ROGUE SOUNDS: Black Bears Fire twangs it out on ‘The Bottomless Blue’
Every critic has their biases that savvy readers can learn to take or leave. For purposes of transparency, know that this reporter’s proclivities include a total disdain for derivative instead of constructive nostalgia. No matter how many decades pass, a good sound will always be a good sound, but there’s nothing to be gained artistically by going full Gatsby and fetishizing a bygone era instead of adding your own spin. Just like research, the goal artistically should be to build on a body of work instead of resting on the laurels of those that came before, no matter how laurely they may be.

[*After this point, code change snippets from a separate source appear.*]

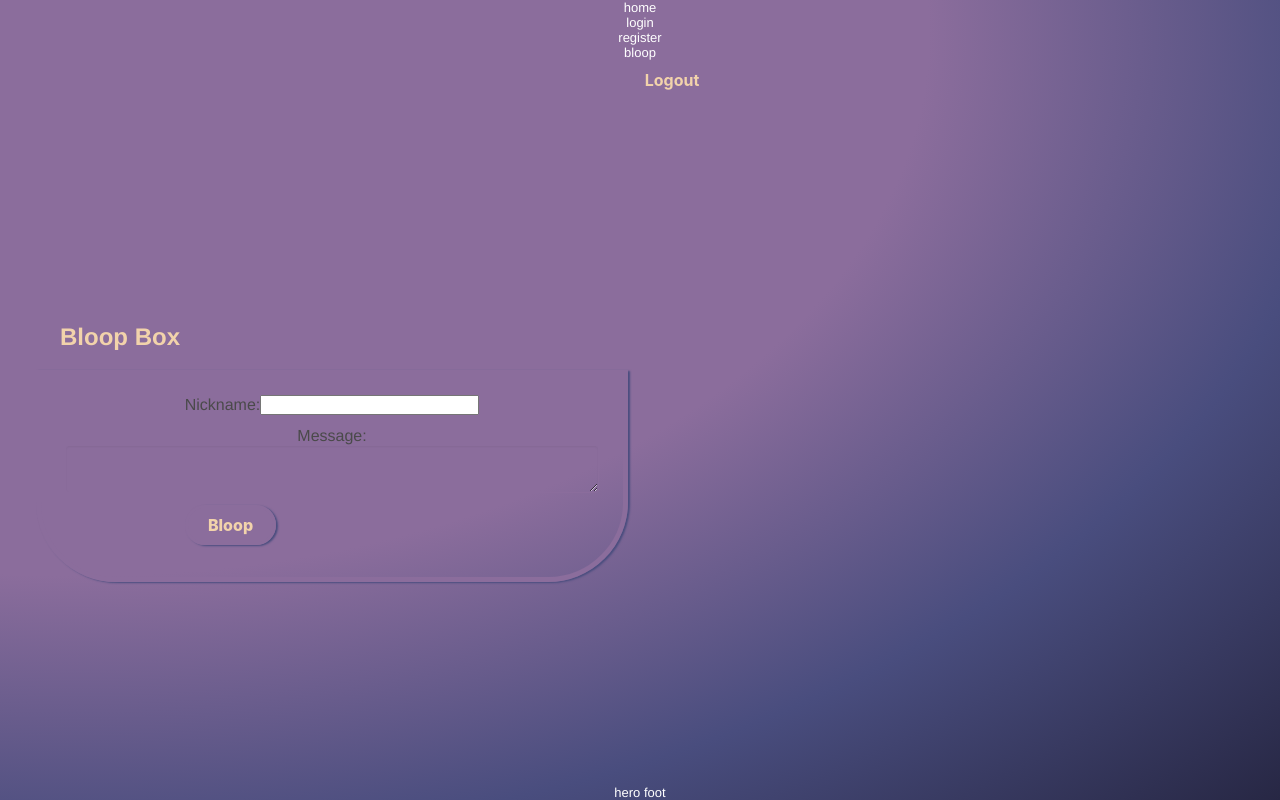
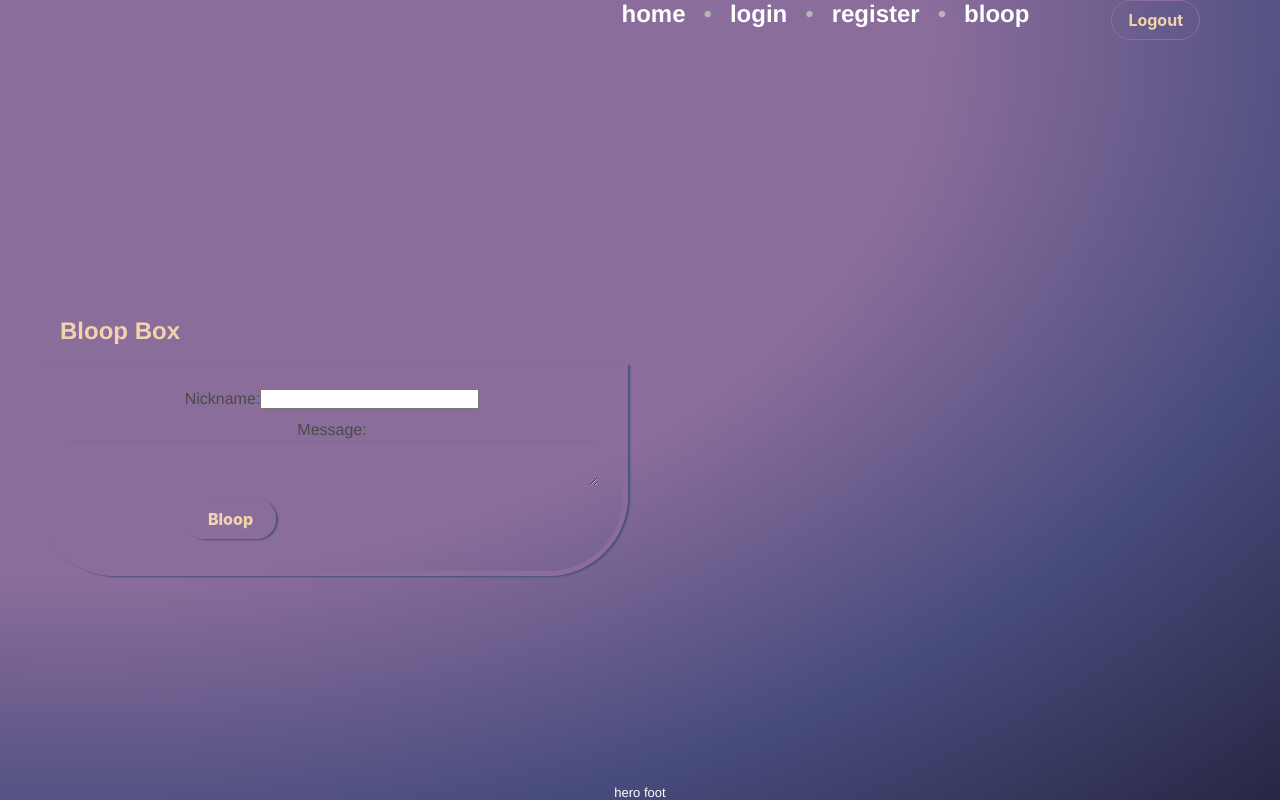
Before and after one commit to baezus/bloop-build, a React (Create React App) app in the folder client/: page /bloop in a window 1280 px wide. Built offline with nearby package versions, Linux system fonts and the light colour scheme.

Commit message:
Kept working on styling.

```diff
--- a/client/src/components/Bloop.js
+++ b/client/src/components/Bloop.js
@@ -1,9 +1,7 @@
 import React, { useEffect, useContext } from 'react';
-import Session from 'react-session-api';
 import '../styles/bloopbox.scss';
 import io from 'socket.io-client';
-import { UserContext } from '../recoil/UserState';
-import BloopModel from '../models/BloopModel';
+
 
 const socket = io.connect('http://localhost:2737');
 
--- a/client/src/components/Navbar.js
+++ b/client/src/components/Navbar.js
@@ -1,5 +1,5 @@
 import React, { useContext } from 'react';
-import { Link } from 'react-router-dom';
+import { NavLink } from 'react-router-dom';
 import { UserContext } from '../recoil/UserState';
 import '../styles/bloop.scss';
 
@@ -13,19 +13,19 @@ function Navbar() {
   }
 
   return (
-    <nav>
-      <ul>
-        <li className="navLi">
-          <Link to="/">home</Link>
+    <nav className="breadcrumb is-right is-large has-bullet-separator" aria-label="breadcrumbs">
+      <ul className="nav-list">
+        <li className="nav-link">
+          <NavLink to="/">home</NavLink>
         </li>
-        <li className="navLi">
-          <Link to="/login">login</Link>
+        <li className="nav-link">
+          <NavLink to="/login">login</NavLink>
         </li>
-        <li className="navLi">
-          <Link to="/register">register</Link>
+        <li className="nav-link">
+          <NavLink to="/register">register</NavLink>
         </li>
-        <li className="navLi">
-          <Link to="/bloop">bloop</Link>
+        <li className="nav-link">
+          <NavLink to="/bloop">bloop</NavLink>
         </li>
         <button className="button" value="Logout" onClick={logout}>
           Logout</button>
--- a/client/src/styles/bloop.scss
+++ b/client/src/styles/bloop.scss
@@ -54,13 +54,17 @@ nav.breadcrumb.is-right.is-large.has-bullet-separator {
   margin-bottom: 3rem;
 }
 
-a.nav-link {
+li.nav-link {
+  text-decoration: none;
+}
+
+a {
   color: $accentLight;
   text-decoration: none;
   font-weight: 850;
 }
 
-a.nav-link:hover {
+li.nav-link:hover {
   color: $accentBright;
   text-decoration: none;
   font-weight: 850;
```
Also changed, not shown: 1 other file (tests, documents, lock files or other folders).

Ashland-based band Black Bears Fire’s influences aren’t exactly undercover, with elements of acts like Wilco and America clearly present in the sound on its new album, The Bottomless Blue, a collection of eight indie-Americana strummers released online in late April, with hard copies to come in summer. But it finds its own way, delivering songs similar to that of ’70s country-rock acts in a thoroughly modern vibe that’s a little bit country, a little bit rock and whole lotta indie. The straight-forward major-key folk song structures dressed up with twangy, surf-influenced lead guitar. Anchoring the sound are the Colin Meloy-esque vocals of Nic Mcnamara, whose slightly nasal croon has a warm, comforting feel.
“Wish I Knew,” is a peppy shuffle, about a complex love affair. The beat and leads have hints of “I’ve Just Seen a Face,” by The Beatles, and the lyrics have a fantastically ironic punk undertones.
Another standout track is the sweetly-harmonied mid-tempo swing of “My Best Friends are Dead.” If it weren’t for the total lack of grit in Mcnamara’s voice, it’s a song that you could hear being sung by Merle Haggard or Waylon Jennings.
None of the eight songs are the sort of endlessly hummable anthem that makes a single, but that keeps them from getting old. Especially there is a stylistically loose sound to The Bottomless Blue, like that on early indie recordings from bands like The Pixies or Pavement, or studio bands put together for rock sessions in the 1960s. It gives the album an added earnestness that is often lost in the click-track tight and auto-tuned world of studio recordings. Even with a full band, the warm vibe is one of a gathering of friends in a living room more than strangers in a temperature-controlled stadium. That’s a sound that’s definitely resurgent right now with bands like The Avett Brothers, First Aid Kit and Ark Life lighting a campfire in the underground. The Bottomless Blue probably won’t go down in history as a seminal entry to that canon, but it is a solid album that could launch Black Bears Fire from local to notable status.